- Sitcom Chic sweater
Actually, I had the knitting finished in early March, but I only just got around to the finishing. I sewed lime green grosgrain ribbon as facings for the front edges, and got a preciously sparkly button from Windsor Button in Boston:
http://www.windsorbutton.com
- Asana from Spring 05 Knitty (I had leftover yarn from Sitcom Chic, and tried the Honeymoon Cami and The Shapely Tank, but neither did it for me, so I frogged WOOHOO and made Asana instead.
http://www.knitty.com/ISSUEspring05/PATTasana.html

I now have a gorgeous and subtly sexy twinset!
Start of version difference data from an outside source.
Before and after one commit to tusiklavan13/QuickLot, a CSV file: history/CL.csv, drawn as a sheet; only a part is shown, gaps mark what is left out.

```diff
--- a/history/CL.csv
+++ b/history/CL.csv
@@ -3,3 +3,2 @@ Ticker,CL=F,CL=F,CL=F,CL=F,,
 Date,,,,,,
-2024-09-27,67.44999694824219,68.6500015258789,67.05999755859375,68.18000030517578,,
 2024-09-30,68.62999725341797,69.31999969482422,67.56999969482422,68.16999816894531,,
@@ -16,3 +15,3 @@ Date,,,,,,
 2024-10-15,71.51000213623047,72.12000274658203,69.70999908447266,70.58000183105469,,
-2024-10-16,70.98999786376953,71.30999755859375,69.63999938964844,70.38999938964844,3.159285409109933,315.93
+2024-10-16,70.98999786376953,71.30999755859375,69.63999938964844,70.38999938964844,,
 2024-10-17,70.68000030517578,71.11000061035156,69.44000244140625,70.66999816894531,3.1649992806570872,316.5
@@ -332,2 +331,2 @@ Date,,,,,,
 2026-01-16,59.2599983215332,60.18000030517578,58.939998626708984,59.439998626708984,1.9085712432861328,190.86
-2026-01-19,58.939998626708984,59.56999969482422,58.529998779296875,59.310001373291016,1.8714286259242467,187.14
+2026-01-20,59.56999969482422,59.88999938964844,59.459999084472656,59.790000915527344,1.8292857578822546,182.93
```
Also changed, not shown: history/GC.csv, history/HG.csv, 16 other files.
And the whole thing cost less than $30 (yarn, ribbon, button, thread)!


*** Update: July 7th, 2005: PICTURES!!!***

Sitcom Chic laid flat

Button close-up

Ribbon facing

Facing close-up

Side increases

Asana laid flat, front

Asana laid flat, back

Asana on

Asana on, back (it isn't usually so droopy; my husband didn't tell me it had shifted and twisted before he took the picture)

Twinset (also sitting funny, which my husband also failed to tell me)

Shoulder and yoke detail


On the Needles:

- Wrap with Sleeves from Rebecca #12
I decided to stick with this pattern after all. I found a solution for the dress. I'll make it with cap sleeves that will be work fallen-down as off-the-shoulder, but which I can pull up when wearing the sleeves!


- Hush-Hush chemise
I've put this one aside for a bit, since I am unlikely to finish it in time for the honeymoon. It makes a nice change from the kid mohair of the wrap with sleeves, though.


I will get pictures soon, I promise. (I know I keep saying that, but I do mean it.)


On my Wishlist:

- Clapotis, times three
Now that the whole poncho this is officially "over", I kind of want one. I just don't have anything that fills the gap between a t-shirt and my fall/winter coat. So I was thinking of making a wrap that I could pin/wrap as a semi-poncho to keep warm, but not look completely out of season. After much poking around, I homed in on Clapotis:
http://knitty.com/ISSUEfall04/PATTclapotis.html
I didn't really like it, as it appeared in the pattern pictures, but I kept hearing people gush about how gorgeous it is on, and how luxurious the yarn is to work with. Once I found some better examples (my favorite is at http://dogsstealyarn.com/archives/000291.html), I was hooked. I started looking at yarns. As I was browsing, I kept being struck by how many of the colorways would look marvellous on my stepmother (whose 60th birthday is coming up in July.) So she gets the first one. Then I get mine (I'm thinking Georgetown http://www.lornaslaces.net/colors.asp)! My mother-in-law-to-be is having her 65th next year, and has already asked for one!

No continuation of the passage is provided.